▸ Description of the task: Repeat the entire listing exactly. Omit all pictures.

▸ Data for review:

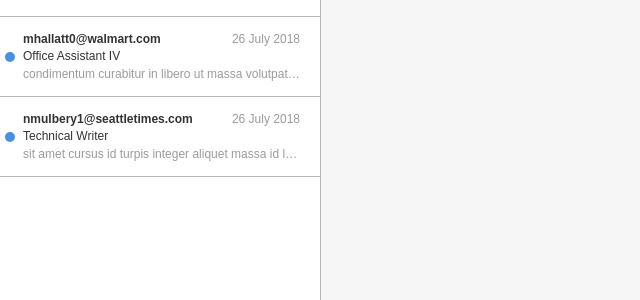
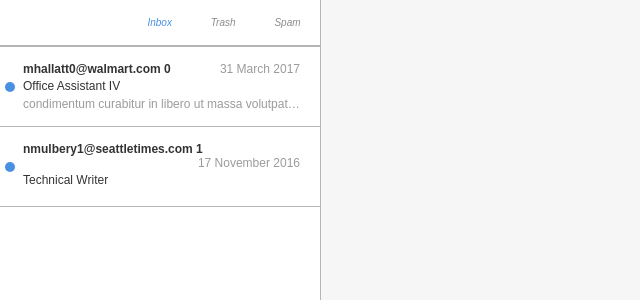
Before and after one commit to luizkra/emailClient, a React (Create React App) app: page / in a window 1280 px wide. Shown: the top 300 px of the page, without its empty margins (0-640 px from the left). Built offline with nearby package versions, Linux system fonts and the light colour scheme.

Commit message:
Add icons and show mail detail

```diff
--- a/src/components/EmailList.js
+++ b/src/components/EmailList.js
@@ -9,7 +9,9 @@ class EmailList extends Component {
     this.addToViewer = this.addToViewer.bind(this);
 
     this.state = {
-      listMails: []
+      listMails: [],
+      trashMails: [],
+      spanMails: []
     }
 
     store.subscribe(() => {
@@ -33,20 +35,33 @@ class EmailList extends Component {
     return (
       <div className="List-container">
         <header className="List-header">
-          <h1 className="List-title">{title}</h1>
+          <div className="left-menu-list">
+          <h3 className="List-title">{title}</h3>
+          </div>
+          <div className="rigth-menu-list">
+            <i className="fas fa-inbox icon-mail-list active"> Inbox</i>
+            <i className="far fa-trash-alt icon-mail-list"> Trash</i>
+            <i className="fas fa-microchip icon-mail-list"> Spam</i>
+          </div>
         </header>
+        {this.state.listMails.length < 1 &&
+          <div className="text-center-flex">
+            <h2 className="text-empty"> Bandeja de entrada vacía</h2>
+          </div>
+        }
+        {this.state.listMails.length > 0 &&
         <div className="List-custom">
           {this.state.listMails.map((item, index) =>
             <div className={item.isReaded ? 'item-custom' : 'item-custom new'} key={index} onClick={() => this.addToViewer(index)}>
               <div className="item-wrapper">
                 <div className="item-user">
                   <div className="user-icon"/>
-                <div className="user-name">{item.from}</div>
+                  <div className="user-name">{item.from} {index}</div>
                   <div className="item-date">{new Intl.DateTimeFormat('en-GB', {
                     year: 'numeric',
                     month: 'long',
                     day: '2-digit'
-                }).format(item.title)}</div>
+                  }).format(new Date(item.date))}</div>
                 </div>
                 <div className="item-tittle">{item.subject}</div>
                 <div className="item-description">{item.body}</div>
@@ -54,6 +69,7 @@ class EmailList extends Component {
             </div>
           )}
         </div>
+        }
       </div>
     );
   }
--- a/src/css/EmailList.css
+++ b/src/css/EmailList.css
@@ -7,7 +7,11 @@
 	font-size: 12px;
 }
 .List-header{
-	border-bottom: 1px solid #B5B5B5;
+	border-bottom: 2px solid #B5B5B5;
+    display: flex;
+    flex-direction: row;
+    max-height: 45px;
+    min-height: 45px;
 }
 .List-custom{
 	position: relative;
@@ -28,13 +32,13 @@
 .item-custom:active{
 	background-color: #F9F9F9;
 }
-/*div .item-custom::before{
+div .item-custom.active::before{
 	content: "";
     width: 5px;
     height: 100%;
 	background-color: #4990E2;
     position: absolute;
-}*/
+}
 div .item-custom.new::after{
 	content: "";
     width: 10px;
@@ -71,3 +75,30 @@ div .item-custom.new::after{
 .item-tittle{
 	margin: 3px 0 3px 0;
 }
+.rigth-menu-list{
+    display: inline-flex;
+    width: 60%;
+    justify-content: space-around;
+}
+.left-menu-list{
+	display: inline-block;
+	width: 40%;
+}
+.icon-mail-list{
+	font-size: 10px;
+	color: #8B8B8B;
+	margin: 5px 0px;
+    align-self: center;
+}
+.icon-mail-list.active{
+	color: #4990E2;
+}
+.text-center-flex{
+    display: flex;
+    align-items: center;
+    align-self: center;
+    flex: 1;
+}
+.text-empty{
+	color: gray;
+}
```
Lines whose indentation alone changed are shown as unchanged.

▸ Result of this exercise:
Before and after one commit to luizkra/emailClient, a React (Create React App) app: page / in a window 1280 px wide. Shown: the top 300 px of the page, without its empty margins (0-640 px from the left). Built offline with nearby package versions, Linux system fonts and the light colour scheme.

Commit message:
Add icons and show mail detail

```diff
--- a/src/components/EmailList.js
+++ b/src/components/EmailList.js
@@ -9,7 +9,9 @@ class EmailList extends Component {
     this.addToViewer = this.addToViewer.bind(this);
 
     this.state = {
-      listMails: []
+      listMails: [],
+      trashMails: [],
+      spanMails: []
     }
 
     store.subscribe(() => {
@@ -33,20 +35,33 @@ class EmailList extends Component {
     return (
       <div className="List-container">
         <header className="List-header">
-          <h1 className="List-title">{title}</h1>
+          <div className="left-menu-list">
+          <h3 className="List-title">{title}</h3>
+          </div>
+          <div className="rigth-menu-list">
+            <i className="fas fa-inbox icon-mail-list active"> Inbox</i>
+            <i className="far fa-trash-alt icon-mail-list"> Trash</i>
+            <i className="fas fa-microchip icon-mail-list"> Spam</i>
+          </div>
         </header>
+        {this.state.listMails.length < 1 &&
+          <div className="text-center-flex">
+            <h2 className="text-empty"> Bandeja de entrada vacía</h2>
+          </div>
+        }
+        {this.state.listMails.length > 0 &&
         <div className="List-custom">
           {this.state.listMails.map((item, index) =>
             <div className={item.isReaded ? 'item-custom' : 'item-custom new'} key={index} onClick={() => this.addToViewer(index)}>
               <div className="item-wrapper">
                 <div className="item-user">
                   <div className="user-icon"/>
-                <div className="user-name">{item.from}</div>
+                  <div className="user-name">{item.from} {index}</div>
                   <div className="item-date">{new Intl.DateTimeFormat('en-GB', {
                     year: 'numeric',
                     month: 'long',
                     day: '2-digit'
-                }).format(item.title)}</div>
+                  }).format(new Date(item.date))}</div>
                 </div>
                 <div className="item-tittle">{item.subject}</div>
                 <div className="item-description">{item.body}</div>
@@ -54,6 +69,7 @@ class EmailList extends Component {
             </div>
           )}
         </div>
+        }
       </div>
     );
   }
--- a/src/css/EmailList.css
+++ b/src/css/EmailList.css
@@ -7,7 +7,11 @@
 	font-size: 12px;
 }
 .List-header{
-	border-bottom: 1px solid #B5B5B5;
+	border-bottom: 2px solid #B5B5B5;
+    display: flex;
+    flex-direction: row;
+    max-height: 45px;
+    min-height: 45px;
 }
 .List-custom{
 	position: relative;
@@ -28,13 +32,13 @@
 .item-custom:active{
 	background-color: #F9F9F9;
 }
-/*div .item-custom::before{
+div .item-custom.active::before{
 	content: "";
     width: 5px;
     height: 100%;
 	background-color: #4990E2;
     position: absolute;
-}*/
+}
 div .item-custom.new::after{
 	content: "";
     width: 10px;
@@ -71,3 +75,30 @@ div .item-custom.new::after{
 .item-tittle{
 	margin: 3px 0 3px 0;
 }
+.rigth-menu-list{
+    display: inline-flex;
+    width: 60%;
+    justify-content: space-around;
+}
+.left-menu-list{
+	display: inline-block;
+	width: 40%;
+}
+.icon-mail-list{
+	font-size: 10px;
+	color: #8B8B8B;
+	margin: 5px 0px;
+    align-self: center;
+}
+.icon-mail-list.active{
+	color: #4990E2;
+}
+.text-center-flex{
+    display: flex;
+    align-items: center;
+    align-self: center;
+    flex: 1;
+}
+.text-empty{
+	color: gray;
+}
```
Lines whose indentation alone changed are shown as unchanged.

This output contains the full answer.